The Director-General of UNESO, Irina Bokova today condemned the murder of two Mexican journalists, María Yarce Viveros and Rocio González Trápaga in Mexico city during the night of 31 August.
"I condemn the murder of Rocio González Trápaga and María Yarce Viveros and call for an investigation into this crime," the Director-General said. "The very high death toll suffered by Mexican journalists is an unbearable offense against society as a whole. It deprives journalists from enjoying their basic human right to exercise freedom of expression. Violence against the media also encourages self-censorship thereby limiting the Mexican public’s right to enjoy the free and informed debate that is essential for any democracy."
The bodies of both journalists were found, strangled, in park in Mexico City on 1 September. They were kidnapped as they left work on 31 August and, according to local press reports, their killing bore the hallmark of a drug cartel killing.
Ana María Yarce Viveros, 48 was the founder of investigative weekly magazine Contralínean. The magazine has allegedly been the target of intimidation and judicial harassment in recent years, according to Reporters without Borders.
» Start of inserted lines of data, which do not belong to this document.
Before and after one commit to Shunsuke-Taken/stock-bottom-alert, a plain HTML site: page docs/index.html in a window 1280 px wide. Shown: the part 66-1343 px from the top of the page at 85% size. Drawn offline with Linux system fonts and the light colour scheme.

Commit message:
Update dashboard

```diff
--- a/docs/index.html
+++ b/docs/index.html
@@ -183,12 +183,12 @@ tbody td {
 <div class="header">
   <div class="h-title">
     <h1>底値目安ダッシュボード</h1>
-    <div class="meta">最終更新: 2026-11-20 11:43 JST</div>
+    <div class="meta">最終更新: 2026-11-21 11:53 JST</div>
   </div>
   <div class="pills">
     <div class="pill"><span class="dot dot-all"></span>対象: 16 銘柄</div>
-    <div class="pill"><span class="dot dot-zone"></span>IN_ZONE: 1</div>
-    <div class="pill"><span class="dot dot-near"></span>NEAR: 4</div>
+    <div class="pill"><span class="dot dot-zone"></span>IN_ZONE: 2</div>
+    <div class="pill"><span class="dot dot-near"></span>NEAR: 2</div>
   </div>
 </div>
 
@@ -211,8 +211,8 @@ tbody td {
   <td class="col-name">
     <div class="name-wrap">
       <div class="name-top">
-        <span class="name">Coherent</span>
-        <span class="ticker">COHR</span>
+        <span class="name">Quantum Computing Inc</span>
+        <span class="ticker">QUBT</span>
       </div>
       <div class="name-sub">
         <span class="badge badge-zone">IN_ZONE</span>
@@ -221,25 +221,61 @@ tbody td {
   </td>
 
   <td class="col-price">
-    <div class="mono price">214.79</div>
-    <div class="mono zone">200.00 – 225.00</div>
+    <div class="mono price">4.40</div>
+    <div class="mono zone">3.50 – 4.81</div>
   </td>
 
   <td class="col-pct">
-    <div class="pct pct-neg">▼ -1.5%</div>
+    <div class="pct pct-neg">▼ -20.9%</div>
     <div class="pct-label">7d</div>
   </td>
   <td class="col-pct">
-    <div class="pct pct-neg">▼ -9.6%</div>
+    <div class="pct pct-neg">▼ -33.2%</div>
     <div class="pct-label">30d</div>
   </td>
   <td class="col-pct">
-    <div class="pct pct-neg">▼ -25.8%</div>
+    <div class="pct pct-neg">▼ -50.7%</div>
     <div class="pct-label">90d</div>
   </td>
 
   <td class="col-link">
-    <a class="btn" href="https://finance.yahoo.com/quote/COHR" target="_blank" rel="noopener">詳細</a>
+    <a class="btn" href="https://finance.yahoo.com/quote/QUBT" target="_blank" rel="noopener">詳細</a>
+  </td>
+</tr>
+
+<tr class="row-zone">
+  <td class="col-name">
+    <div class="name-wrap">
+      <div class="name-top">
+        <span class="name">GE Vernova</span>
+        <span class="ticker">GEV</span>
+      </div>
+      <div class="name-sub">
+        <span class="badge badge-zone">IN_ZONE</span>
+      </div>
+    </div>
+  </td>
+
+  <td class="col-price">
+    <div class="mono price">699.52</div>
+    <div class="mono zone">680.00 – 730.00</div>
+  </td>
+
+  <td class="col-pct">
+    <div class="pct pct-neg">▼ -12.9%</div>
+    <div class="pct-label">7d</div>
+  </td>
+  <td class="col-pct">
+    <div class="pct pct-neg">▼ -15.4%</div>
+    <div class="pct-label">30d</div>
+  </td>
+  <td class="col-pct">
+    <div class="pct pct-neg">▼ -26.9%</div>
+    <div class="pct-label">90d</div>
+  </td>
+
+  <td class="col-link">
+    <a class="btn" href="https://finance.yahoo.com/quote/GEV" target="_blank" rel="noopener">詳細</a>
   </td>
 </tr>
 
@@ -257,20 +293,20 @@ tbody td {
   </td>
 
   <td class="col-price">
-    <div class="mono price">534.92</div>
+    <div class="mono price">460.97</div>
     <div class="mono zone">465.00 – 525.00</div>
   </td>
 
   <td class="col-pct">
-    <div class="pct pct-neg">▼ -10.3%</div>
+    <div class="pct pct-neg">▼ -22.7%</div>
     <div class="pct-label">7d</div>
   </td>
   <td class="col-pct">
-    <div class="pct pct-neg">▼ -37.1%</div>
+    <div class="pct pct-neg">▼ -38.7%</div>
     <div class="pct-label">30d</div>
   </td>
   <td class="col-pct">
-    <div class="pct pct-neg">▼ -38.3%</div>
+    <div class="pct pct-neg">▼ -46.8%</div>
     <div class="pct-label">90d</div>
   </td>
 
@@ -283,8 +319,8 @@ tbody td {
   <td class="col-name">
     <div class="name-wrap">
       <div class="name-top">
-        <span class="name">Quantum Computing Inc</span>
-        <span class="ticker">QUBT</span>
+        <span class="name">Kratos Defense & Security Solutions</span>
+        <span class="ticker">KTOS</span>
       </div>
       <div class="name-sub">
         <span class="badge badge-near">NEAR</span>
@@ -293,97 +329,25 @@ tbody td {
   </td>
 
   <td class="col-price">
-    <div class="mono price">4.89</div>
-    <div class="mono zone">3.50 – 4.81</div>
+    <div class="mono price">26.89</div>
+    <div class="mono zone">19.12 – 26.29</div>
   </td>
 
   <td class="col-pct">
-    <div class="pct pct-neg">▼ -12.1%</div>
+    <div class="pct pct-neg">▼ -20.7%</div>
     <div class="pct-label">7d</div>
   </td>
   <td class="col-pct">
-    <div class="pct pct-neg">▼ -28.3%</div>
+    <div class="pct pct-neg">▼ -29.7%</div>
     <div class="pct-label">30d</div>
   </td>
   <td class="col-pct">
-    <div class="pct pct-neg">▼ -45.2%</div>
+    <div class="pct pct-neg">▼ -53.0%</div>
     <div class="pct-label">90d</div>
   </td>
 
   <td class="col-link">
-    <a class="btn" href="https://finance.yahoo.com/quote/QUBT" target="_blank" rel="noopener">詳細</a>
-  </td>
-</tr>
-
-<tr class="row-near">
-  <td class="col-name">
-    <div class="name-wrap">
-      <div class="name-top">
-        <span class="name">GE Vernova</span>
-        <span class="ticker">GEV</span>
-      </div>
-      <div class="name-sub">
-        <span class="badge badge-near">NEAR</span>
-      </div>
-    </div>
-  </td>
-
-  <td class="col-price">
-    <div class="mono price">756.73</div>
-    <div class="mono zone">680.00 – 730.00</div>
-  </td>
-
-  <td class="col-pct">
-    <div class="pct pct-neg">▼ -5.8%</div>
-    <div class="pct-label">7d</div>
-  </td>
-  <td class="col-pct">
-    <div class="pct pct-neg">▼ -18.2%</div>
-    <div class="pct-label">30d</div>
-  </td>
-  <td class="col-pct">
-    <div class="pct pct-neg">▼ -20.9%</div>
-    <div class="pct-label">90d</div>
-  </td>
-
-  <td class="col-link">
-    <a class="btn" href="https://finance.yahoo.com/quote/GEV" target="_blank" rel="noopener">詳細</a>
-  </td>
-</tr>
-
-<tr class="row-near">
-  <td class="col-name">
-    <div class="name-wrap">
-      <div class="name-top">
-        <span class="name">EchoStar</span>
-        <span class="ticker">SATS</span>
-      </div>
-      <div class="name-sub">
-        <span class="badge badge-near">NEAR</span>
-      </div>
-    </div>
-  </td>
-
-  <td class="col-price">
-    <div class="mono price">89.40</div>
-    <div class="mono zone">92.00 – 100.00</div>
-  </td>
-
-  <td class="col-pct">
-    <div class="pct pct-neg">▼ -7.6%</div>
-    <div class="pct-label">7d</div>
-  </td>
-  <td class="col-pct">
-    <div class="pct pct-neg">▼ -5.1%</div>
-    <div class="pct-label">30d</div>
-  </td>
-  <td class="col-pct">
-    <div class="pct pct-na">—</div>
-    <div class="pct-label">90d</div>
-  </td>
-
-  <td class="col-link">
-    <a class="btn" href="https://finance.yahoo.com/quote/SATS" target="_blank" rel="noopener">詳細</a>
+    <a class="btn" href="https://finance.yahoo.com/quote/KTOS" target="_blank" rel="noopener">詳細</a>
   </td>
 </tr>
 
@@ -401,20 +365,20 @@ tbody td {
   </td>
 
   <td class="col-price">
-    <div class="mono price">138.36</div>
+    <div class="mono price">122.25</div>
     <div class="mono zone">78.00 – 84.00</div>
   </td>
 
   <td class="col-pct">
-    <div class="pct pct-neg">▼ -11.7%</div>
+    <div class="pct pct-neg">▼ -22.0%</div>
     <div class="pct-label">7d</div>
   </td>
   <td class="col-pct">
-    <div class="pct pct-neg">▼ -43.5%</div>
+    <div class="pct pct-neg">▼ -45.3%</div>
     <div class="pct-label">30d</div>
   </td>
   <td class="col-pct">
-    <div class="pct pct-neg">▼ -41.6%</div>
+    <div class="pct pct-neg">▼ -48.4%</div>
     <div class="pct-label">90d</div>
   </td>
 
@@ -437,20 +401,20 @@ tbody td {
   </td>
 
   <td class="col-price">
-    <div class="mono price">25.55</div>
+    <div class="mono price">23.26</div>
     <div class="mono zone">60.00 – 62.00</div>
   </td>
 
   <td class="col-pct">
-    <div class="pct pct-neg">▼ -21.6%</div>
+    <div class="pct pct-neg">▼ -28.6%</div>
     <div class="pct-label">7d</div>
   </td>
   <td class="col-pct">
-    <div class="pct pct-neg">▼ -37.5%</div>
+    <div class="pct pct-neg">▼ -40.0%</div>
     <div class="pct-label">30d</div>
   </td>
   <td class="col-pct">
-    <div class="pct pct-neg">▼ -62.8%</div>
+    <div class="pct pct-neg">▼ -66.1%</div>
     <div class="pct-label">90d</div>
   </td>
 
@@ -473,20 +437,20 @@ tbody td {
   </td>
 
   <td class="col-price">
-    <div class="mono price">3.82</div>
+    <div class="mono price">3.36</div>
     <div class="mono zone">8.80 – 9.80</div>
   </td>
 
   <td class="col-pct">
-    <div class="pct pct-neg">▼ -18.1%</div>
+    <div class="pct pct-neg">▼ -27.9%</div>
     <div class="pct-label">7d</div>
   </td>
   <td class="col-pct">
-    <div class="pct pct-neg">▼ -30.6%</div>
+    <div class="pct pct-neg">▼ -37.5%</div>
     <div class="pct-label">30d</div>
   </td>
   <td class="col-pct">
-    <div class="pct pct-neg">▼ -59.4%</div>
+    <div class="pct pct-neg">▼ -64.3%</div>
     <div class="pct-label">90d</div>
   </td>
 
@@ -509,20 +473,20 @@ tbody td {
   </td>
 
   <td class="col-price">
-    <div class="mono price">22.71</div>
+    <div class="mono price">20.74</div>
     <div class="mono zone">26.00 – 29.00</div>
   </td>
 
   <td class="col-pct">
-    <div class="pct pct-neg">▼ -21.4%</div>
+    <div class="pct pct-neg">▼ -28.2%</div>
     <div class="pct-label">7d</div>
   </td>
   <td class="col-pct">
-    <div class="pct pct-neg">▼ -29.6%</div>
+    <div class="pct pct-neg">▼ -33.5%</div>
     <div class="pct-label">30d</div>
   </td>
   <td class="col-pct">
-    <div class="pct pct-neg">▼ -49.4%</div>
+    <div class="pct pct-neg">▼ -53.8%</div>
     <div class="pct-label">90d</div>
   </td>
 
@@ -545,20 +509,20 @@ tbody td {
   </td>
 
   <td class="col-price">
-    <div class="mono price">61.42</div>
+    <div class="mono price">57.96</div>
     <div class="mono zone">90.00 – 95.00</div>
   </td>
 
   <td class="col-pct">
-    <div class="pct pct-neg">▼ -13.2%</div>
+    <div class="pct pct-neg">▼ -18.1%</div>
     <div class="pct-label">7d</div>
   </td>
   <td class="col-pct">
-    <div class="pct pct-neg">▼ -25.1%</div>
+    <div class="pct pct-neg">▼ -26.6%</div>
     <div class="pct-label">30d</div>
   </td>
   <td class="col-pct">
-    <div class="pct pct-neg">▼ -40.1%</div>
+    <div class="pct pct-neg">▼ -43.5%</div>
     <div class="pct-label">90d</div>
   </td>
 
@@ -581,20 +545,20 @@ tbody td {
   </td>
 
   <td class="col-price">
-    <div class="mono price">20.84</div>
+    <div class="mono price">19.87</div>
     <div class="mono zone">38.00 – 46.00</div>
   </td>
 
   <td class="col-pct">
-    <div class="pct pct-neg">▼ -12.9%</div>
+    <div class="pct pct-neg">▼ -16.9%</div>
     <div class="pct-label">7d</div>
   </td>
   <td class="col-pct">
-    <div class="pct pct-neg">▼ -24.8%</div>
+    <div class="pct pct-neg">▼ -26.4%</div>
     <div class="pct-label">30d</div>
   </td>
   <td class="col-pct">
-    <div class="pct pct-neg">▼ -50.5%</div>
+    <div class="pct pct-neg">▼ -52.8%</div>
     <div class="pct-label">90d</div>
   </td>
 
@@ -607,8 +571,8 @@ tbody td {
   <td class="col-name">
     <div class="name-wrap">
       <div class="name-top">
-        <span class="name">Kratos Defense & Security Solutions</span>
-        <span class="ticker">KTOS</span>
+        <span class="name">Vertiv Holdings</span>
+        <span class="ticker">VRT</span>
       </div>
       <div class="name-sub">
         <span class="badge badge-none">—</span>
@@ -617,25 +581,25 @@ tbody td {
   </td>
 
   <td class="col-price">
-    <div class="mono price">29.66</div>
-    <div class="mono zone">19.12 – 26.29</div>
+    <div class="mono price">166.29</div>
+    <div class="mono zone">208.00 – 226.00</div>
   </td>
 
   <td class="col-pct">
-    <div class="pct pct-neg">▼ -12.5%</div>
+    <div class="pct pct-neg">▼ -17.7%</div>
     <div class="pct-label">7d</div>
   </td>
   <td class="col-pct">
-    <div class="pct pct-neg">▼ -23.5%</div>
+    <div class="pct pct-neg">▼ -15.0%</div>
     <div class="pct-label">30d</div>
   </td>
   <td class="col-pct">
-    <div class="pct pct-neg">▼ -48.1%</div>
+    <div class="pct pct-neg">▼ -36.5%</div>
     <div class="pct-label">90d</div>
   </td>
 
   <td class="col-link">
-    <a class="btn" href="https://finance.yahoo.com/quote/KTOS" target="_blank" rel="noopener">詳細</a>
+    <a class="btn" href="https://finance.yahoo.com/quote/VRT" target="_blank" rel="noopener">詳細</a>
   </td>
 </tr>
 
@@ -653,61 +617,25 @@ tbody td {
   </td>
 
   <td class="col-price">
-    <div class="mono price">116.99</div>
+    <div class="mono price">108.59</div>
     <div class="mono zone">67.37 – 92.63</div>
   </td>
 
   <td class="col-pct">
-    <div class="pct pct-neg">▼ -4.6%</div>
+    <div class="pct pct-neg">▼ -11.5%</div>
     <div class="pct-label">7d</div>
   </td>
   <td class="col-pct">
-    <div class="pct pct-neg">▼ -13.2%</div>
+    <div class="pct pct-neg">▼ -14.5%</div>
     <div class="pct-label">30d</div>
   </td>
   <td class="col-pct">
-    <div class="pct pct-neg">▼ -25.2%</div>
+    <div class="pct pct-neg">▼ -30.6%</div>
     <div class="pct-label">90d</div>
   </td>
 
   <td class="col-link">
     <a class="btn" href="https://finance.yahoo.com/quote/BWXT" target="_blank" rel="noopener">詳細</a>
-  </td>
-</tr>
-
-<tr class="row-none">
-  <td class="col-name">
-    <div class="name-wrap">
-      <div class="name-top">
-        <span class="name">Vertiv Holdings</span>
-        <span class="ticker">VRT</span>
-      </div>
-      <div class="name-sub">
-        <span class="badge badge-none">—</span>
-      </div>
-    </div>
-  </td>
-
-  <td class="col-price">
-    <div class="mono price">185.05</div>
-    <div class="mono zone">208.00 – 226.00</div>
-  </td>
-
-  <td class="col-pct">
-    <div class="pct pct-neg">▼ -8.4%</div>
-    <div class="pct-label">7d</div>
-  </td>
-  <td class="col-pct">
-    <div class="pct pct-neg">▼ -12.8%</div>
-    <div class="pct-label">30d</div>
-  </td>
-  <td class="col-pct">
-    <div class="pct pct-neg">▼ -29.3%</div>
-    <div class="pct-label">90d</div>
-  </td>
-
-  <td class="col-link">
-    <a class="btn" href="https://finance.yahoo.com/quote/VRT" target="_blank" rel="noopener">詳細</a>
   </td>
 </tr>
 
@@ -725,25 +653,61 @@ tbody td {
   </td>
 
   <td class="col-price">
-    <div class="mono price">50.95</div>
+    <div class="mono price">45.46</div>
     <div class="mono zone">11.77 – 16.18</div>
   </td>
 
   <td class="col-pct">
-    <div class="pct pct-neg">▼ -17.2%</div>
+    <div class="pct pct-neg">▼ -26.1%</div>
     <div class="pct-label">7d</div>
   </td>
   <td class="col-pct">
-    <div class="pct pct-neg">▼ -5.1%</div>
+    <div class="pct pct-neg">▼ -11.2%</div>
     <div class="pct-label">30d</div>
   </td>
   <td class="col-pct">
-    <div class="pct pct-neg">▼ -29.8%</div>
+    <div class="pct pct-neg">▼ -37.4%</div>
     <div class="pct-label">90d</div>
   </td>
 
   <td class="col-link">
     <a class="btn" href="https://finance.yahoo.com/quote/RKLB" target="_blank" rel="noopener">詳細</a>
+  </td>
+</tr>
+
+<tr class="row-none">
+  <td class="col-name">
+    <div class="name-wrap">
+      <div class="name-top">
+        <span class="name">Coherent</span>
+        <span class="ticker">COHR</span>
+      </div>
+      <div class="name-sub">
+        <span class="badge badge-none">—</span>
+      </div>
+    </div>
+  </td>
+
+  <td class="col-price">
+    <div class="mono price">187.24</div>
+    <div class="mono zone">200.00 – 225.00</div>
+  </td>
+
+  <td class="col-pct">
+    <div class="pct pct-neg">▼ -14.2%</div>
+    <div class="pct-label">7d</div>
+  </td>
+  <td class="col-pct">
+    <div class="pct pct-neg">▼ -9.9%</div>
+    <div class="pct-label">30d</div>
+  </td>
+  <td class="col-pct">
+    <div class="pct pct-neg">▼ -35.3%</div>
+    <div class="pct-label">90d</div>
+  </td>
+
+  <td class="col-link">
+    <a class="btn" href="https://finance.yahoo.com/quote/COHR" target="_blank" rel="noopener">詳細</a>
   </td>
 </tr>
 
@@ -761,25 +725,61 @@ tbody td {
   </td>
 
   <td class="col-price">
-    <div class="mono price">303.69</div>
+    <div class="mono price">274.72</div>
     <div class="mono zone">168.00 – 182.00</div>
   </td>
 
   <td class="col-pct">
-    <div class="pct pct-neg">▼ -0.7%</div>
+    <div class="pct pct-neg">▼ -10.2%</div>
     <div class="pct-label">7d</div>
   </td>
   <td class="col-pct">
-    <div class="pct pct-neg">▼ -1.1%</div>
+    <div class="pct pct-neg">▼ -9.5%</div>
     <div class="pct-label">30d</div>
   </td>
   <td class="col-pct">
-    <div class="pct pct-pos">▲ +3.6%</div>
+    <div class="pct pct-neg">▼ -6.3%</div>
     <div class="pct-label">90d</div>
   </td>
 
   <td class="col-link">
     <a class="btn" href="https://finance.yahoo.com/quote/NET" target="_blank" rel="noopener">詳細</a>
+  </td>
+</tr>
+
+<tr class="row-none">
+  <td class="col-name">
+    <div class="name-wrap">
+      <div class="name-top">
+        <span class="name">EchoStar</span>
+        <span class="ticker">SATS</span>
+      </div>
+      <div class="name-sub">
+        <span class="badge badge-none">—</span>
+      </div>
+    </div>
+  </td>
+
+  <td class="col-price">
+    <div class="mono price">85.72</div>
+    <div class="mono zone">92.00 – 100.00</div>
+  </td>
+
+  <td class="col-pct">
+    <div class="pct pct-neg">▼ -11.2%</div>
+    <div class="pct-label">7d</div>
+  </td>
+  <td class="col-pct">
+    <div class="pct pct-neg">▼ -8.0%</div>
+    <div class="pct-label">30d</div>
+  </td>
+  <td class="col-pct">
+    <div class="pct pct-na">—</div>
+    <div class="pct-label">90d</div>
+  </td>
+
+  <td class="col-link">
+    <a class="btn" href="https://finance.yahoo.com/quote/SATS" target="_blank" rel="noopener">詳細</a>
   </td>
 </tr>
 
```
Rocio González Trápaga, also 48, was a freelance journalist who used to work for Televisa.
Reporters without Borders says that these two killings bring to 80 the number of media workers killed in Mexico since 2000. Six of the victims were women.
UNESCO is the United Nations agency with a mandate to defend freedom of expression and press freedom. Article 1 of its Constitution requires the Organization to “further universal respect for justice, for the rule of law and for the human rights and fundamental freedoms which are affirmed for the peoples of the world, without distinction of race, sex, language or religion, by the Charter of the United Nations.” To realize this the Organization is requested to “collaborate in the work of advancing the mutual knowledge and understanding of peoples, through all means of mass communication and to that end recommend such international agreements as may be necessary to promote the free flow of ideas by word and image…”